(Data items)
.....
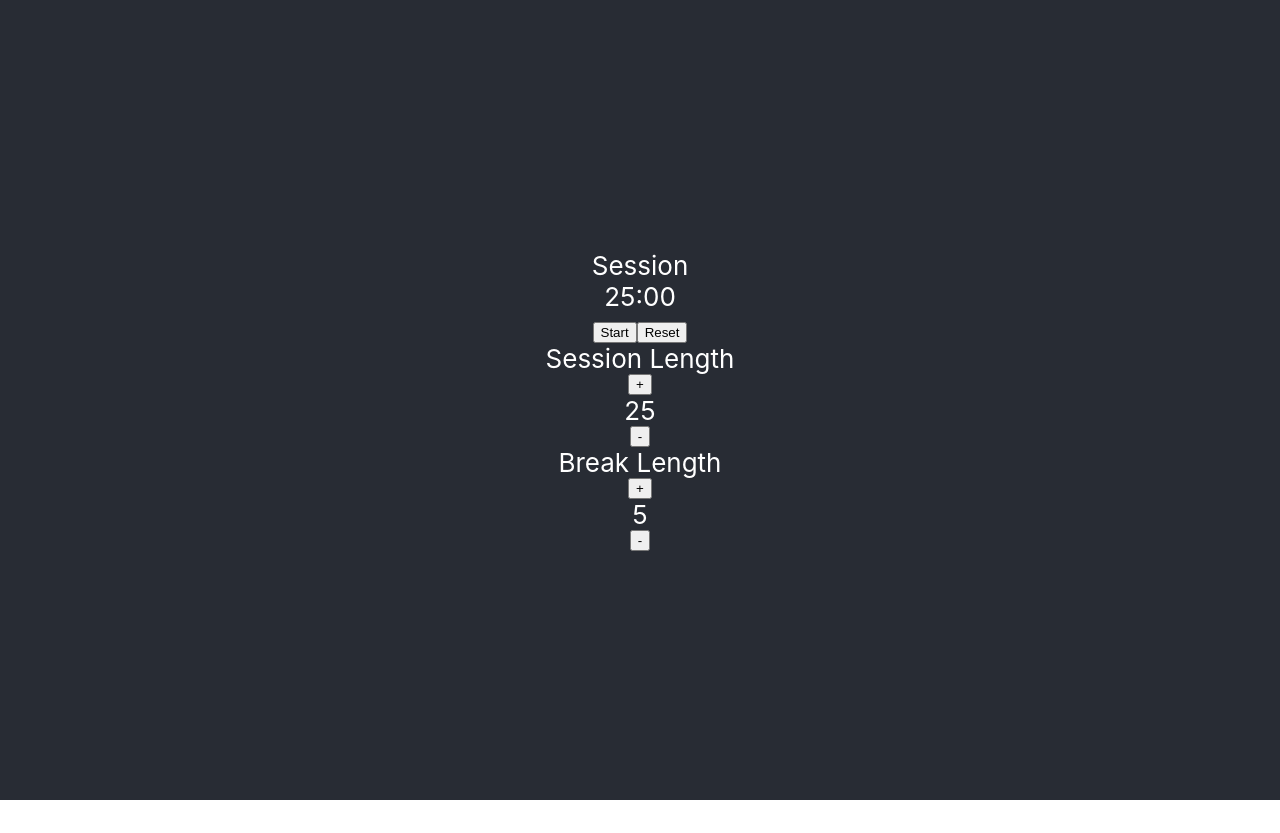
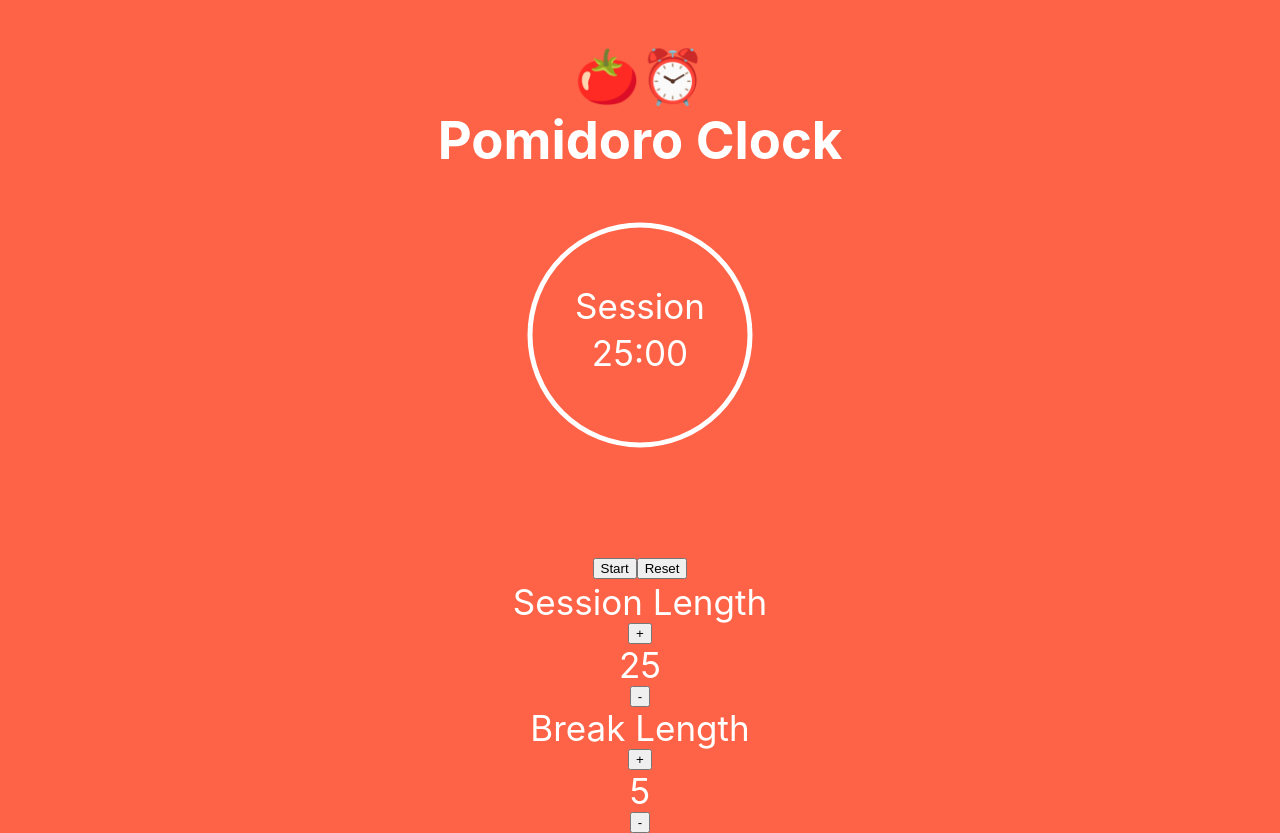
Before and after one commit to adamsokolski/pomidoro-clock, a React (Create React App) app: page / in a window 1280 px wide. Before the commit the page ends 800 px from the top, so only its background shows below. Built offline with nearby package versions, Linux system fonts and the light colour scheme.

Commit message:
✨ Add progress ring 🎨 Changed background color

```diff
--- a/package.json
+++ b/package.json
@@ -6,6 +6,7 @@
     "@testing-library/jest-dom": "^5.11.10",
     "@testing-library/react": "^11.2.6",
     "@testing-library/user-event": "^12.8.3",
+    "node-sass": "^5.0.0",
     "react": "^17.0.2",
     "react-dom": "^17.0.2",
     "react-scripts": "4.0.3",
--- a/src/App.css
+++ b/src/App.css
@@ -1,14 +1,35 @@
 .App {
-  background-color: #282c34;
+  background-color: #ff6347;
   min-height: 100vh;
   display: flex;
   flex-direction: column;
   align-items: center;
   justify-content: center;
-  font-size: calc(10px + 2vmin);
+  font-size: 35px;
   color: white;
 }
 
 .App-link {
   color: #61dafb;
 }
+
+.timer #timer-label {
+  position: relative;
+  top: -170px;
+}
+
+.timer #time-left {
+  position: relative;
+  top: -165px;
+}
+
+.timer {
+  display: flex;
+  justify-content: center;
+  align-items: center;
+  flex-direction: column;
+}
+
+header {
+  text-align: center;
+}
--- a/src/App.js
+++ b/src/App.js
@@ -1,6 +1,7 @@
 import React, { Component } from "react";
 import "./App.css";
 import bell from "./sounds/bell.mp3";
+import ProgressRing from "./ProgressRing";
 
 export default class App extends Component {
   constructor(props) {
@@ -14,6 +15,7 @@ export default class App extends Component {
       isRunning: false,
       intervalId: "",
       label: "Session",
+      progress: 100,
     };
     this.sessionIncrement = this.sessionIncrement.bind(this);
     this.sessionDecrement = this.sessionDecrement.bind(this);
@@ -89,6 +91,7 @@ export default class App extends Component {
       timeLeft: "25:00",
       isRunning: false,
       label: "Session",
+      progress: 0,
     });
     let audio = e.target.nextElementSibling;
     audio.currentTime = 0;
@@ -96,21 +99,31 @@ export default class App extends Component {
   }
 
   counting() {
-    // Todo: check label and if current timer reaches 0 switch to another
-
     if (this.state.label === "Session") {
       this.setState((state) => ({
         sessionTime: state.sessionTime - 1,
         timeLeft: this.secondsToTime(this.state.sessionTime),
         label: "Session",
+        progress: (
+          ((state.sessionTime - 1) / (state.sessionLength * 60)) *
+          100
+        ).toFixed(2),
       }));
     } else if (this.state.label === "Break") {
       this.setState((state) => ({
         breakTime: state.breakTime - 1,
         timeLeft: this.secondsToTime(this.state.breakTime),
         label: "Break",
+        progress: (
+          ((state.breakTime - 1) / (state.breakLength * 60)) *
+          100
+        ).toFixed(2),
       }));
     }
+
+    console.log(this.state.progress);
+
+    // End of session or break
     if (this.state.sessionTime === -1) {
       let audio = document.querySelector("#beep");
       audio.play();
@@ -140,13 +153,25 @@ export default class App extends Component {
   }
 
   render() {
-    const { sessionLength, breakLength, timeLeft, label } = this.state;
+    const {
+      sessionLength,
+      breakLength,
+      timeLeft,
+      label,
+      progress,
+    } = this.state;
     return (
       <div className="App">
-        <div id="timer-label">{label}</div>
-
-        <div id="time-left">{timeLeft}</div>
-
+        <header>
+          <h2>
+            🍅⏰ <br /> Pomidoro Clock
+          </h2>
+        </header>
+        <div className="timer">
+          <ProgressRing radius={120} stroke={5} progress={progress} />
+          <div id="timer-label">{label}</div>
+          <div id="time-left">{timeLeft}</div>
+        </div>
         <div>
           <button id="start_stop" onClick={this.handleStart}>
             Start
--- /dev/null
+++ b/src/ProgressRing.css
@@ -0,0 +1,5 @@
+circle {
+  transition: stroke-dashoffset 1s;
+  transform: rotate(-90deg);
+  transform-origin: 50% 50%;
+}
--- /dev/null
+++ b/src/ProgressRing.js
@@ -0,0 +1,34 @@
+import React from "react";
+import "./ProgressRing.css";
+
+export default class ProgressRing extends React.Component {
+  constructor(props) {
+    super(props);
+
+    const { radius, stroke } = this.props;
+
+    this.normalizedRadius = radius - stroke * 2;
+    this.circumference = this.normalizedRadius * 2 * Math.PI;
+  }
+  render() {
+    const { radius, stroke, progress } = this.props;
+    const strokeDashoffset =
+      this.circumference - (progress / 100) * this.circumference;
+
+    return (
+      <svg height={radius * 2} width={radius * 2}>
+        <circle
+          stroke="white"
+          fill="transparent"
+          strokeWidth={stroke}
+          strokeDasharray={this.circumference + " " + this.circumference}
+          style={{ strokeDashoffset }}
+          stroke-width={stroke}
+          r={this.normalizedRadius}
+          cx={radius}
+          cy={radius}
+        />
+      </svg>
+    );
+  }
+}
```
Also changed, not shown: 1 other file (tests, documents, lock files or other folders).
.....
Action item:
Each line above is to be copied verbatim. Drop any image from the copy.

Answer to this task:
Before and after one commit to adamsokolski/pomidoro-clock, a React (Create React App) app: page / in a window 1280 px wide. Before the commit the page ends 800 px from the top, so only its background shows below. Built offline with nearby package versions, Linux system fonts and the light colour scheme.

Commit message:
✨ Add progress ring 🎨 Changed background color

```diff
--- a/package.json
+++ b/package.json
@@ -6,6 +6,7 @@
     "@testing-library/jest-dom": "^5.11.10",
     "@testing-library/react": "^11.2.6",
     "@testing-library/user-event": "^12.8.3",
+    "node-sass": "^5.0.0",
     "react": "^17.0.2",
     "react-dom": "^17.0.2",
     "react-scripts": "4.0.3",
--- a/src/App.css
+++ b/src/App.css
@@ -1,14 +1,35 @@
 .App {
-  background-color: #282c34;
+  background-color: #ff6347;
   min-height: 100vh;
   display: flex;
   flex-direction: column;
   align-items: center;
   justify-content: center;
-  font-size: calc(10px + 2vmin);
+  font-size: 35px;
   color: white;
 }
 
 .App-link {
   color: #61dafb;
 }
+
+.timer #timer-label {
+  position: relative;
+  top: -170px;
+}
+
+.timer #time-left {
+  position: relative;
+  top: -165px;
+}
+
+.timer {
+  display: flex;
+  justify-content: center;
+  align-items: center;
+  flex-direction: column;
+}
+
+header {
+  text-align: center;
+}
--- a/src/App.js
+++ b/src/App.js
@@ -1,6 +1,7 @@
 import React, { Component } from "react";
 import "./App.css";
 import bell from "./sounds/bell.mp3";
+import ProgressRing from "./ProgressRing";
 
 export default class App extends Component {
   constructor(props) {
@@ -14,6 +15,7 @@ export default class App extends Component {
       isRunning: false,
       intervalId: "",
       label: "Session",
+      progress: 100,
     };
     this.sessionIncrement = this.sessionIncrement.bind(this);
     this.sessionDecrement = this.sessionDecrement.bind(this);
@@ -89,6 +91,7 @@ export default class App extends Component {
       timeLeft: "25:00",
       isRunning: false,
       label: "Session",
+      progress: 0,
     });
     let audio = e.target.nextElementSibling;
     audio.currentTime = 0;
@@ -96,21 +99,31 @@ export default class App extends Component {
   }
 
   counting() {
-    // Todo: check label and if current timer reaches 0 switch to another
-
     if (this.state.label === "Session") {
       this.setState((state) => ({
         sessionTime: state.sessionTime - 1,
         timeLeft: this.secondsToTime(this.state.sessionTime),
         label: "Session",
+        progress: (
+          ((state.sessionTime - 1) / (state.sessionLength * 60)) *
+          100
+        ).toFixed(2),
       }));
     } else if (this.state.label === "Break") {
       this.setState((state) => ({
         breakTime: state.breakTime - 1,
         timeLeft: this.secondsToTime(this.state.breakTime),
         label: "Break",
+        progress: (
+          ((state.breakTime - 1) / (state.breakLength * 60)) *
+          100
+        ).toFixed(2),
       }));
     }
+
+    console.log(this.state.progress);
+
+    // End of session or break
     if (this.state.sessionTime === -1) {
       let audio = document.querySelector("#beep");
       audio.play();
@@ -140,13 +153,25 @@ export default class App extends Component {
   }
 
   render() {
-    const { sessionLength, breakLength, timeLeft, label } = this.state;
+    const {
+      sessionLength,
+      breakLength,
+      timeLeft,
+      label,
+      progress,
+    } = this.state;
     return (
       <div className="App">
-        <div id="timer-label">{label}</div>
-
-        <div id="time-left">{timeLeft}</div>
-
+        <header>
+          <h2>
+            🍅⏰ <br /> Pomidoro Clock
+          </h2>
+        </header>
+        <div className="timer">
+          <ProgressRing radius={120} stroke={5} progress={progress} />
+          <div id="timer-label">{label}</div>
+          <div id="time-left">{timeLeft}</div>
+        </div>
         <div>
           <button id="start_stop" onClick={this.handleStart}>
             Start
--- /dev/null
+++ b/src/ProgressRing.css
@@ -0,0 +1,5 @@
+circle {
+  transition: stroke-dashoffset 1s;
+  transform: rotate(-90deg);
+  transform-origin: 50% 50%;
+}
--- /dev/null
+++ b/src/ProgressRing.js
@@ -0,0 +1,34 @@
+import React from "react";
+import "./ProgressRing.css";
+
+export default class ProgressRing extends React.Component {
+  constructor(props) {
+    super(props);
+
+    const { radius, stroke } = this.props;
+
+    this.normalizedRadius = radius - stroke * 2;
+    this.circumference = this.normalizedRadius * 2 * Math.PI;
+  }
+  render() {
+    const { radius, stroke, progress } = this.props;
+    const strokeDashoffset =
+      this.circumference - (progress / 100) * this.circumference;
+
+    return (
+      <svg height={radius * 2} width={radius * 2}>
+        <circle
+          stroke="white"
+          fill="transparent"
+          strokeWidth={stroke}
+          strokeDasharray={this.circumference + " " + this.circumference}
+          style={{ strokeDashoffset }}
+          stroke-width={stroke}
+          r={this.normalizedRadius}
+          cx={radius}
+          cy={radius}
+        />
+      </svg>
+    );
+  }
+}
```
Also changed, not shown: 1 other file (tests, documents, lock files or other folders).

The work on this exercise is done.